Here are possible (or probable) causes:

 •  Mainstream music sucks. Sure, the Billboard pop charts have been dominated by shitty artists for 50-plus years, but there has almost always been at least one or two worthy bands to bust through the clutter and prevent the music industry from being a complete wasteland. Has anyone done that lately?

 •  The Demise of Rock ‘n’ Roll. This ties in directly to the previous point. Sure, there’s still a sizable percentage of popular bands that could be classified as “rock”, but when was the last time a new rock group came along and turned music fandom on it’s collective ear? Where are the revolutionaries, the rebels, the ones who break new ground and spit in the face of convention? Where are the juggernauts who change the course of the industry? What has it been, 15 years since rock music has given us something different with Nirvana and the alternative movement?

Sadly, as a fan of rock music of all decades, I feel that the genre is slowly whimpering out. And what does that leave us with? Hip-hop, flacid pop bands and teeny-bopper bubble-gum dreck.

 •  There’s simply too many other diversions to care about new music. Kids today have an overabundance of things that directly compete with their disposable income and their time. There are a thousand different things to do on the Internet. There are gaming consoles, 500 channels on Satellite TV, DVDs, cell phones, and which all take up time and/or money. There are mp3 players that require music, of course, but I’d venture to guess that half of what is put on them is illegally downloaded.
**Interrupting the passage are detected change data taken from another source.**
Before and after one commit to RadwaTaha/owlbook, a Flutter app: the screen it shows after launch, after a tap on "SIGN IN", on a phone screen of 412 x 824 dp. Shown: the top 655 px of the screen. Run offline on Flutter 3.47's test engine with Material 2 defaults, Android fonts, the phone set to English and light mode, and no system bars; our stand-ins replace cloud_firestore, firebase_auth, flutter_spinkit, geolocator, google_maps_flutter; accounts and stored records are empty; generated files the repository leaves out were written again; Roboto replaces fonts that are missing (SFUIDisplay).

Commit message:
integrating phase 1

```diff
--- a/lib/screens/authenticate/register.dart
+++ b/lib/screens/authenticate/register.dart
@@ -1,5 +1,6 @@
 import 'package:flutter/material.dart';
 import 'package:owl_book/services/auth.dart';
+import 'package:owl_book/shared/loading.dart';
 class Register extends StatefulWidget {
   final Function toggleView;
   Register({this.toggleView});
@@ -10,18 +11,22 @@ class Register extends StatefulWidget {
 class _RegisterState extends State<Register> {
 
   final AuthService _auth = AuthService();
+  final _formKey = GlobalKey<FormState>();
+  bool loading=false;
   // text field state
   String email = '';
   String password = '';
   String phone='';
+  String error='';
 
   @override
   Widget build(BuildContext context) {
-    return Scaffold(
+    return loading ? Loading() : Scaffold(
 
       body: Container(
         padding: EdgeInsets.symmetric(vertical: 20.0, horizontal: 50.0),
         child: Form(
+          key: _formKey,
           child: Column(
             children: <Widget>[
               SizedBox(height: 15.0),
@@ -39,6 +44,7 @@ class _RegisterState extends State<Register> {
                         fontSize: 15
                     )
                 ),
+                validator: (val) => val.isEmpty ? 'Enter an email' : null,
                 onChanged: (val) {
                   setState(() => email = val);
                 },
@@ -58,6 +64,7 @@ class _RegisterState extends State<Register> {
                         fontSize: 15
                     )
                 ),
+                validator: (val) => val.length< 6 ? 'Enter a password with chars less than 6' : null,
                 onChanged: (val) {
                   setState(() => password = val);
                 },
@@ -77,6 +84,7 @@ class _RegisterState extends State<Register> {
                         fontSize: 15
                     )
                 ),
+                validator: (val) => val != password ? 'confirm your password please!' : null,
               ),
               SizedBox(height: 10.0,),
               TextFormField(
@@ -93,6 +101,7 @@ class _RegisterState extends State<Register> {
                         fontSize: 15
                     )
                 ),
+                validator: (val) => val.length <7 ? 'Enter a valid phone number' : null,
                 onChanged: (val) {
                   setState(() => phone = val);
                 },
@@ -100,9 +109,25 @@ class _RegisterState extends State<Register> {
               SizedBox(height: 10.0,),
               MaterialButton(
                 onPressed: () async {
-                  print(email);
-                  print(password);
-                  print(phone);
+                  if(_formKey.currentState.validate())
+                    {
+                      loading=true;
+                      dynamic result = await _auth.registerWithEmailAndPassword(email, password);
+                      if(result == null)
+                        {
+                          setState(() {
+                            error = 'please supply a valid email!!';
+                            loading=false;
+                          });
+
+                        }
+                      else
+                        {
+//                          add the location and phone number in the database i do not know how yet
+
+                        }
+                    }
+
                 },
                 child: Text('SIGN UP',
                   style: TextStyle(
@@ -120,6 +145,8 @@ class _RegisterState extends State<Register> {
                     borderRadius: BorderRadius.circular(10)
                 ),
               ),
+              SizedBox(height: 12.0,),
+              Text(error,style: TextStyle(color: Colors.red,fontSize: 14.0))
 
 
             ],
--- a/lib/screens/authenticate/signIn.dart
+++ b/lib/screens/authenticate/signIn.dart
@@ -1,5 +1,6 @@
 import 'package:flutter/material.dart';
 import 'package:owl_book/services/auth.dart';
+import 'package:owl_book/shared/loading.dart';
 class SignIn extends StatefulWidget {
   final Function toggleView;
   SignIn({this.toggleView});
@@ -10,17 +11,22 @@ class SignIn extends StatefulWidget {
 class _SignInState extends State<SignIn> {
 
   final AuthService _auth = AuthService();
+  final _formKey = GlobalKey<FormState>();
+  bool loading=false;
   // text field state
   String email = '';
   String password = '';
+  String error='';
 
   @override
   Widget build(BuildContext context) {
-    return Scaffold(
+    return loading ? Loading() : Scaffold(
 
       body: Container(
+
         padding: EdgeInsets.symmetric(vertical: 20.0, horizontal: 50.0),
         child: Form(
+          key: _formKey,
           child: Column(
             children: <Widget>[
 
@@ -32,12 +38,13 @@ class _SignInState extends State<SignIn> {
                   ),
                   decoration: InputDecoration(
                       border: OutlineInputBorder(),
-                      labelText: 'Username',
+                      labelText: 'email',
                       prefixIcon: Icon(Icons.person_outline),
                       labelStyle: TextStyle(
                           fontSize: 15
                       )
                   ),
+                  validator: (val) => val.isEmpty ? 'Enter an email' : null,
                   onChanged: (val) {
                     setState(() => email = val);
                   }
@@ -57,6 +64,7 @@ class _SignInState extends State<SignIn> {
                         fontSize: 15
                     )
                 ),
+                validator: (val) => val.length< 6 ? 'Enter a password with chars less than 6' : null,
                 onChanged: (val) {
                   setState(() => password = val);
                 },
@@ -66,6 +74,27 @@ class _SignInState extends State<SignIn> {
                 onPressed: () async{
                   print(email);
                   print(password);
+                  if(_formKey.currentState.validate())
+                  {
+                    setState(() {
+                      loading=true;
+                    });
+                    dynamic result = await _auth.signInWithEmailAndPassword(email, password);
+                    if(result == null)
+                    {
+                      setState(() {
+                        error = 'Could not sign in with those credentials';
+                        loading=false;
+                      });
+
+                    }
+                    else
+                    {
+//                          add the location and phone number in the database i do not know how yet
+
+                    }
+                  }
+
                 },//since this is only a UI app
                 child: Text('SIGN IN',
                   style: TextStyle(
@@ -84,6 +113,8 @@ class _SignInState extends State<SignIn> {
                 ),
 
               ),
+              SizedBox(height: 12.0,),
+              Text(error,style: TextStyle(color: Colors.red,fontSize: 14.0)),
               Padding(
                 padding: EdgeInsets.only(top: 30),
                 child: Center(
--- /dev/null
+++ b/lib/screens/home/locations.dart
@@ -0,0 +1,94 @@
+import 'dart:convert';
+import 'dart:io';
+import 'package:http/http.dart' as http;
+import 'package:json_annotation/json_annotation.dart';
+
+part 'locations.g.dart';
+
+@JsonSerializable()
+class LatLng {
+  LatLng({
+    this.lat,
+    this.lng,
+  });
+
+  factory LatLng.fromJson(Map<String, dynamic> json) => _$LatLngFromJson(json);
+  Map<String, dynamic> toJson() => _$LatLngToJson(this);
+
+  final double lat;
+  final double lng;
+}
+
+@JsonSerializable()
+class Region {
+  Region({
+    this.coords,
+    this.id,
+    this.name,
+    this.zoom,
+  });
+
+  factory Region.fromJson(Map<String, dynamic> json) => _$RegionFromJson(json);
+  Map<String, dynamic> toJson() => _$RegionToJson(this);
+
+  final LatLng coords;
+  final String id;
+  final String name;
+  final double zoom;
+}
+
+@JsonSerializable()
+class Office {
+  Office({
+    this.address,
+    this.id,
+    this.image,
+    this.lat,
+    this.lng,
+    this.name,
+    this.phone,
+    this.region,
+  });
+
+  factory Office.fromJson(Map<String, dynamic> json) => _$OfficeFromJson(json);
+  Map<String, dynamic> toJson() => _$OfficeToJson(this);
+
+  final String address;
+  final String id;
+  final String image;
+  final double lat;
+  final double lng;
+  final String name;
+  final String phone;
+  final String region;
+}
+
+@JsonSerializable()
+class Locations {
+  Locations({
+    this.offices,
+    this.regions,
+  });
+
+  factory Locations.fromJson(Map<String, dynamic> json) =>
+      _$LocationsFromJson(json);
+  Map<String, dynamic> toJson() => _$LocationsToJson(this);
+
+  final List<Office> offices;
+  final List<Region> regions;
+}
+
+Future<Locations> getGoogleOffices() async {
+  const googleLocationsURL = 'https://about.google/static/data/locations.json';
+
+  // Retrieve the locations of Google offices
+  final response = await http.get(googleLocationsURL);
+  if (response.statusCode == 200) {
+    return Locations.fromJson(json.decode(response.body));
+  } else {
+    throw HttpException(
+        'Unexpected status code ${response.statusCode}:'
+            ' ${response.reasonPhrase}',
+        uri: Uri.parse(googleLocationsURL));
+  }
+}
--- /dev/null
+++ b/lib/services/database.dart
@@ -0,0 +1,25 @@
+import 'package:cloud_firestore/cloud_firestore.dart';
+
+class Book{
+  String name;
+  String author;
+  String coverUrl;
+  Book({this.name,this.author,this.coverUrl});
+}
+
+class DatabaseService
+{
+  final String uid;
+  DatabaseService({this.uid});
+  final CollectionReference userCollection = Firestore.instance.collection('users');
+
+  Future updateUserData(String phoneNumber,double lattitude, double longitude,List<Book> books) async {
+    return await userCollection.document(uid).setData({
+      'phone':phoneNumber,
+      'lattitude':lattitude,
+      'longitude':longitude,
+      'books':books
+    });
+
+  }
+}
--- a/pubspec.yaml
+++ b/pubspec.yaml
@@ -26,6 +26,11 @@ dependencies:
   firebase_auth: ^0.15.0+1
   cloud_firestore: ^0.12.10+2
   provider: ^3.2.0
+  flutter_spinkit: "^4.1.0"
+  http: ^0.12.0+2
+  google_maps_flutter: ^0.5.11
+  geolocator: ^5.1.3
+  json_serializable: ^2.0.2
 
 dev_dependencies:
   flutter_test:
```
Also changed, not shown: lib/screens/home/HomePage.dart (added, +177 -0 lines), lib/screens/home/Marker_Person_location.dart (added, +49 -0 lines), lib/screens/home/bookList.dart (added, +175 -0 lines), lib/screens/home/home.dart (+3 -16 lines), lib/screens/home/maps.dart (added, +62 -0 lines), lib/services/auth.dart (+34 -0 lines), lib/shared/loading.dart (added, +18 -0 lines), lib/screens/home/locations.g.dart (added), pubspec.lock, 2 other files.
 •  The outlets that once promoted new music are less influencial and more repetitious. Who wants to listen to top 40 radio stations when they play the same crappy 8 or 9 songs over and over? Even oldies and classic rock stations play the same 100-150 tracks, leaving out long-forgotten, rarely-played gems that might spark my interest and influence me to buy a CD of an older band. I’d rather listen to an mp3 player hooked up to my car’s stereo pumping out songs I already own.

MTV (the ones who published this article – can’t you see the irony?) had stopped being a music channel years ago.

I remember being a kid in the ’80s watching MTV all day long. In addition to catching all my favorite new videos, I would always want to catch whatever older groups they’d occasionally throw in there. More exposre to different artists equates to more potential purchases of music.

2007 Was the Worst 12-Month Period the Music Industry Has Ever Seen